-- Exercise data follows --

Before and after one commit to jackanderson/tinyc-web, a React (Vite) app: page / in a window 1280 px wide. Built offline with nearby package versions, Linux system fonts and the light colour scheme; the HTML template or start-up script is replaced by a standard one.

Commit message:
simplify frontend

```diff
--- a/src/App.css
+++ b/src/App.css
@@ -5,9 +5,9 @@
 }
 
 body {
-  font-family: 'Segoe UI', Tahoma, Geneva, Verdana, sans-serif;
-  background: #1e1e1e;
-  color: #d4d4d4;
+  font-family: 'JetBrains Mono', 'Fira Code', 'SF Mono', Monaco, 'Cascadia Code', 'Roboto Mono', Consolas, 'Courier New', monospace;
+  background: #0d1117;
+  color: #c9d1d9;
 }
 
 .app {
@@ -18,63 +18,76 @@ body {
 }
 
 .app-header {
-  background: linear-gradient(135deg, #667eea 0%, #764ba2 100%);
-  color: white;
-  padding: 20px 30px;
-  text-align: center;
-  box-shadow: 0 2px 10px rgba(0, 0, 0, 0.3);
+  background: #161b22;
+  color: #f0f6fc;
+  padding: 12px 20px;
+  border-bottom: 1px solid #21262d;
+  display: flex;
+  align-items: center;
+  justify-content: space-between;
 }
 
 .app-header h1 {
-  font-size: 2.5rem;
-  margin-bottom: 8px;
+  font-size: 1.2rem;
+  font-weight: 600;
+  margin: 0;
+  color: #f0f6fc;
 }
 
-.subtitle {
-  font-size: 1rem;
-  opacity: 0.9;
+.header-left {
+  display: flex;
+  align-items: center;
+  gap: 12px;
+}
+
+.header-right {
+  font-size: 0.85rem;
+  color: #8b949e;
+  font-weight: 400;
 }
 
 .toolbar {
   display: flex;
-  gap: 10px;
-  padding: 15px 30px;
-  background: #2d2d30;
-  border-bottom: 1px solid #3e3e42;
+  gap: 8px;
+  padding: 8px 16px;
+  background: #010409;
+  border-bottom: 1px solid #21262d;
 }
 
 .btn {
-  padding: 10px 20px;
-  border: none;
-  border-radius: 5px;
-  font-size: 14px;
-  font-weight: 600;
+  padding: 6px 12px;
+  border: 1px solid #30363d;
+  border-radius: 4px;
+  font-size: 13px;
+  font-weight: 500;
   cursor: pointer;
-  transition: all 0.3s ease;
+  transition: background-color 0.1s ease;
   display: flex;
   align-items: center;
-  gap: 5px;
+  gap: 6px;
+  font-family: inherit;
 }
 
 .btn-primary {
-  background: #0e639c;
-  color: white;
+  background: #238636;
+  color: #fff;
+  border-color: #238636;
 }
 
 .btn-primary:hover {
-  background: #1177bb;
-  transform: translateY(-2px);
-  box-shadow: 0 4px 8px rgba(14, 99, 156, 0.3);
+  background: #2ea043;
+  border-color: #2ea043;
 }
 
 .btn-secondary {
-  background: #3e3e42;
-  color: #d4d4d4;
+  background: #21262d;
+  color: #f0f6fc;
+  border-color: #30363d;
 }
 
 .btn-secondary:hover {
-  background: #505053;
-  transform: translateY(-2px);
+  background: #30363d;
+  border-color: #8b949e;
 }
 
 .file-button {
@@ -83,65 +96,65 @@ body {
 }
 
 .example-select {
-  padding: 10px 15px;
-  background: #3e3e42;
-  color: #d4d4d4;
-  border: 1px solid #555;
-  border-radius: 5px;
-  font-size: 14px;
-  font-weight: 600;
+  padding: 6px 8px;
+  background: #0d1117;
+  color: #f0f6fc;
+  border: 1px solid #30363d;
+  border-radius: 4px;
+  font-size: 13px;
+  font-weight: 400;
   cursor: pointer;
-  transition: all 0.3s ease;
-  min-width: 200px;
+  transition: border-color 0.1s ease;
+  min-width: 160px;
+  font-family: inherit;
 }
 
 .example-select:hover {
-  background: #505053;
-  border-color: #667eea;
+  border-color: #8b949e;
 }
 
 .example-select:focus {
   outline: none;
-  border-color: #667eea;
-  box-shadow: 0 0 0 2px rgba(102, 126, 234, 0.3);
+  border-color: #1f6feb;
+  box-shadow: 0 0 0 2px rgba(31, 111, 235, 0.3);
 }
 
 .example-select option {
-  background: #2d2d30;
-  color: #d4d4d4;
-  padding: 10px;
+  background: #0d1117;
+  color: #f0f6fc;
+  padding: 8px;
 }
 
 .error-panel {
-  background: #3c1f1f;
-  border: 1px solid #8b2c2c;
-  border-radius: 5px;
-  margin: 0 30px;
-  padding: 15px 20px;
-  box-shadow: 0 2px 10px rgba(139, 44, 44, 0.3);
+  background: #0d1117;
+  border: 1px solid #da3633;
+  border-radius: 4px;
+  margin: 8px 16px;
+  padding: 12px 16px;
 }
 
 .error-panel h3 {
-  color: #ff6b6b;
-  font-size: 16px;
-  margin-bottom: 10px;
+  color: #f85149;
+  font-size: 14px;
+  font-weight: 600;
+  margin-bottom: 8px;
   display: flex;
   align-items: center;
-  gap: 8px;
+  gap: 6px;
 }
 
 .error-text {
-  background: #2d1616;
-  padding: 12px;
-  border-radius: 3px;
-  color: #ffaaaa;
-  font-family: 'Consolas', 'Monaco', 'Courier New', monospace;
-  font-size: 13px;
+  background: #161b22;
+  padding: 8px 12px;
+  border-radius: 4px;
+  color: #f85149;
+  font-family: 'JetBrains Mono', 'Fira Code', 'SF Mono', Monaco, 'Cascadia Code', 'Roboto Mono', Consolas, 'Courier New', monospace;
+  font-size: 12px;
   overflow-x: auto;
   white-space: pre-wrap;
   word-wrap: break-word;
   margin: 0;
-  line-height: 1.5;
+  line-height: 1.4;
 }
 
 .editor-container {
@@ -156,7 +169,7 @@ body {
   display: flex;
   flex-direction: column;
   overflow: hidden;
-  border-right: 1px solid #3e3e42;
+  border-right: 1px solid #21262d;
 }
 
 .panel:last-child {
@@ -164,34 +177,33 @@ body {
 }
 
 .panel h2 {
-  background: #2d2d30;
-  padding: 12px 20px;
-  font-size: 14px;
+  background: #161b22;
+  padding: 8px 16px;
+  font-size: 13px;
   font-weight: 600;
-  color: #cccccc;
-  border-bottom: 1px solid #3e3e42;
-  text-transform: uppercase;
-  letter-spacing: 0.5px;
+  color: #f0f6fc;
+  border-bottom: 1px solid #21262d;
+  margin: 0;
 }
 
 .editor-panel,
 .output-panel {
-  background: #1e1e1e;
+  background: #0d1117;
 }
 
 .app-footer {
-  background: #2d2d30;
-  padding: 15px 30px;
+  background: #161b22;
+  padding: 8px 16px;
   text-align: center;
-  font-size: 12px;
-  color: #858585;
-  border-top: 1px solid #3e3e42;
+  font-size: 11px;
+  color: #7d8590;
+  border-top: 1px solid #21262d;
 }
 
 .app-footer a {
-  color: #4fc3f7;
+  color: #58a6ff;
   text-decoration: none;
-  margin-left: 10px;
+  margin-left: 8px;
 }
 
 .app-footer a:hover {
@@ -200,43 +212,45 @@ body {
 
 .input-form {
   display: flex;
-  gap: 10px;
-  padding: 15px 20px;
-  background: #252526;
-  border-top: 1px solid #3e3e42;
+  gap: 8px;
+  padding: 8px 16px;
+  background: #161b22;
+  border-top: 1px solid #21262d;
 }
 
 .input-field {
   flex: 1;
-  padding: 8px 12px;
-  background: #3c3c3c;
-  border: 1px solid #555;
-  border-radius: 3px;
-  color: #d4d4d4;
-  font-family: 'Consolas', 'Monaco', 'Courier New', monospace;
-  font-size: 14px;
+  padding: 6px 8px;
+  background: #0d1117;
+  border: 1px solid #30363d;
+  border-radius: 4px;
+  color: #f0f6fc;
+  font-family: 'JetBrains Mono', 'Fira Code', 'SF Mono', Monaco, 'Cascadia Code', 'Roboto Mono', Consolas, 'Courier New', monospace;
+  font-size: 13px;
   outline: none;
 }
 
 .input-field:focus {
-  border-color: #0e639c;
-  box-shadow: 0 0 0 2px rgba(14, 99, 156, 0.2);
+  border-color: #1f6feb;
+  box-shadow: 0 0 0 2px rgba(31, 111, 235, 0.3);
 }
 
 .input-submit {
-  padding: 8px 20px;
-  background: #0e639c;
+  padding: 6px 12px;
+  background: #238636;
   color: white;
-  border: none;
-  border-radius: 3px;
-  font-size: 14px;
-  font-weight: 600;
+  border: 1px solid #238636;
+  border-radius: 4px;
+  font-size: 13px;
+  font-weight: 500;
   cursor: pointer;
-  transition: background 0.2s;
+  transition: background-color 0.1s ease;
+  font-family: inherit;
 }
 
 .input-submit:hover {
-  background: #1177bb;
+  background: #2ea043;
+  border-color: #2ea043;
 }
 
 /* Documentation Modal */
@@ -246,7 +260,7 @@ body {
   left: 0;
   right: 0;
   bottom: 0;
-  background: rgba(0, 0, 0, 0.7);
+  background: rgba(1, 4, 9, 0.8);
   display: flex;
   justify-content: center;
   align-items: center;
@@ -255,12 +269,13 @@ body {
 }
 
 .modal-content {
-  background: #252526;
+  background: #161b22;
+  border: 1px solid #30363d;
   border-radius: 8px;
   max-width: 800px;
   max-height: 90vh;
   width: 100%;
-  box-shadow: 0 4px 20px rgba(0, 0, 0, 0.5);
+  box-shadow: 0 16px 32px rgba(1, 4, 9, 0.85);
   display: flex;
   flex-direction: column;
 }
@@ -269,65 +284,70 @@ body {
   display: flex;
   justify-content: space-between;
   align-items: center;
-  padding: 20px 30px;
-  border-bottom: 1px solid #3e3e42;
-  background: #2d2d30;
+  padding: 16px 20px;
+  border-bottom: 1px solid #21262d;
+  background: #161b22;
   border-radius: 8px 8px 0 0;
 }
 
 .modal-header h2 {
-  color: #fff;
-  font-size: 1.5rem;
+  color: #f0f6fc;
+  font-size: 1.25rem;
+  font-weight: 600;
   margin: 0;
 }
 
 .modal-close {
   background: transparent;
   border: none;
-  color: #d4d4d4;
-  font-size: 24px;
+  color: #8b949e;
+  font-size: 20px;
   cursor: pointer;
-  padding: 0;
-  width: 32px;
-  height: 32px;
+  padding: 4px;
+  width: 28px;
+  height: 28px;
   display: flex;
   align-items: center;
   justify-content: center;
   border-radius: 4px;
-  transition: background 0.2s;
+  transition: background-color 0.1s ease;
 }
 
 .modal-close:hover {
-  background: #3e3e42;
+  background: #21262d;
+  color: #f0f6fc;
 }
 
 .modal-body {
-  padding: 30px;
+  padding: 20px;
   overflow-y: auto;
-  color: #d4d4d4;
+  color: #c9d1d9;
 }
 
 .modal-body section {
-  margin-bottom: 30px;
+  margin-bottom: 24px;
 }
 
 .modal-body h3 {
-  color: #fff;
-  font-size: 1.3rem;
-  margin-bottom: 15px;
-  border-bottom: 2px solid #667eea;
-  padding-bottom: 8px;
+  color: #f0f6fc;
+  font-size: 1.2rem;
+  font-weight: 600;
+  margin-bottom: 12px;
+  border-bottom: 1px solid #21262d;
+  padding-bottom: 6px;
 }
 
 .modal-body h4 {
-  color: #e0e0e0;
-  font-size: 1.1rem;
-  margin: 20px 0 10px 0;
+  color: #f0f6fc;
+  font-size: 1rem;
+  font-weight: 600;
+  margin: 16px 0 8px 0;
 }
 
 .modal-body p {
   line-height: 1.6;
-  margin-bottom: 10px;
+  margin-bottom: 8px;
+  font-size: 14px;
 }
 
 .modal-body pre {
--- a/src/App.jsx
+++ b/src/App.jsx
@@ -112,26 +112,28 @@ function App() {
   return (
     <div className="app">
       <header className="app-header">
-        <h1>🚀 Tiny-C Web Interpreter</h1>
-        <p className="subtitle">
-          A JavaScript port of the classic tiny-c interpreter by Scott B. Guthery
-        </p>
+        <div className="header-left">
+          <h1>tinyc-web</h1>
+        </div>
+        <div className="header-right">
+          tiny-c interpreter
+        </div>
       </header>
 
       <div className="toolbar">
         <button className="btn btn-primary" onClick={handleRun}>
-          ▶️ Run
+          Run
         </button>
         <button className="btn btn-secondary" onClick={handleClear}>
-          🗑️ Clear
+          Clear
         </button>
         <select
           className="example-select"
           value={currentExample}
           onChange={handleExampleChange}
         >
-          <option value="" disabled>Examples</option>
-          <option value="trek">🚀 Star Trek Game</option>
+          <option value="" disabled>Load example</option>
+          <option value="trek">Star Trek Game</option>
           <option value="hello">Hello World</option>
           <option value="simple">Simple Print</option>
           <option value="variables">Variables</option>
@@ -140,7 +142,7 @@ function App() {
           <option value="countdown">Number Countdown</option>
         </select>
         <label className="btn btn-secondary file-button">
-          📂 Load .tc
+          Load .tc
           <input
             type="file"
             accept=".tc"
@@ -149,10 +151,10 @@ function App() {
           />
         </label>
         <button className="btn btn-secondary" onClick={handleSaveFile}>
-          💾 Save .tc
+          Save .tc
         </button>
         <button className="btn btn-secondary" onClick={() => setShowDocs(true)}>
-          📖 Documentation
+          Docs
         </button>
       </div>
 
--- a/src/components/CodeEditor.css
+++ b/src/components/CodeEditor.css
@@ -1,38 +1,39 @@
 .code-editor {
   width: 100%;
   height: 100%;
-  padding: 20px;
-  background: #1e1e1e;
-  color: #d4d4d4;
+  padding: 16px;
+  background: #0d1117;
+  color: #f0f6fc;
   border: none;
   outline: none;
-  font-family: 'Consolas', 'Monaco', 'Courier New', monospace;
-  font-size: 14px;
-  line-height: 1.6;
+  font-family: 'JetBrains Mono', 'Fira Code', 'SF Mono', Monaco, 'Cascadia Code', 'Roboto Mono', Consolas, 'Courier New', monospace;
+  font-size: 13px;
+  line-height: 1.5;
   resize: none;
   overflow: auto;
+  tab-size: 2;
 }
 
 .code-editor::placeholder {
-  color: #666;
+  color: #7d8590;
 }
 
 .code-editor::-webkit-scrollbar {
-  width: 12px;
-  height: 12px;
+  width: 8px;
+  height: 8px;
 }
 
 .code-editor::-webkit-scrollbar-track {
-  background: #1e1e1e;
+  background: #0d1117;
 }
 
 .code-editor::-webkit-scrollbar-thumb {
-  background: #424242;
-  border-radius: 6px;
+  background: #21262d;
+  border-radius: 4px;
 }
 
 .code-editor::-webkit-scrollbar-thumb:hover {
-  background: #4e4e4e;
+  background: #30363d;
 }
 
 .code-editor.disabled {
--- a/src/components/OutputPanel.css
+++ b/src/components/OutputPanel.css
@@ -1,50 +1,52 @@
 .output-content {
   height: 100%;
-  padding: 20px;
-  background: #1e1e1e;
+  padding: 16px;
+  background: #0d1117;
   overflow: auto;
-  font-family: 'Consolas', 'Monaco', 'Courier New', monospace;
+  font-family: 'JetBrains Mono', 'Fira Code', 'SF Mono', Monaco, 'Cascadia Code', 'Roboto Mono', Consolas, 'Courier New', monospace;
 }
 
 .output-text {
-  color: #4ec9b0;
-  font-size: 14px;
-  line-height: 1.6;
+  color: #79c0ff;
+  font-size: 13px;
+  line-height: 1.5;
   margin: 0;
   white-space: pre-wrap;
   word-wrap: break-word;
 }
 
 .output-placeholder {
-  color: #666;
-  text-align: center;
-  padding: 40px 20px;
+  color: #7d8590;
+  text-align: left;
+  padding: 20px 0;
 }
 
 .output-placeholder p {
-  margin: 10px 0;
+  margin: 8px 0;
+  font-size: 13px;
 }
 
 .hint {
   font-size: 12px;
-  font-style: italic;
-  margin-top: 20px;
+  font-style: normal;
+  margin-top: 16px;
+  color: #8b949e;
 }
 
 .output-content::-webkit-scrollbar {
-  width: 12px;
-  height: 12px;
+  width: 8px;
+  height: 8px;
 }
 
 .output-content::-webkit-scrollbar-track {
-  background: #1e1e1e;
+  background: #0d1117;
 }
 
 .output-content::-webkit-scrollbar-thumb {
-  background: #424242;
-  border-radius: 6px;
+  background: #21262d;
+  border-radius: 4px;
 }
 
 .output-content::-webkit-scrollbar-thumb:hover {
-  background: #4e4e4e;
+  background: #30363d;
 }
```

-- Exercise data concluded --

The word "thumb" appears in some lines above. Return every one of those lines.

 .code-editor::-webkit-scrollbar-thumb {
 .code-editor::-webkit-scrollbar-thumb:hover {
 .output-content::-webkit-scrollbar-thumb {
 .output-content::-webkit-scrollbar-thumb:hover {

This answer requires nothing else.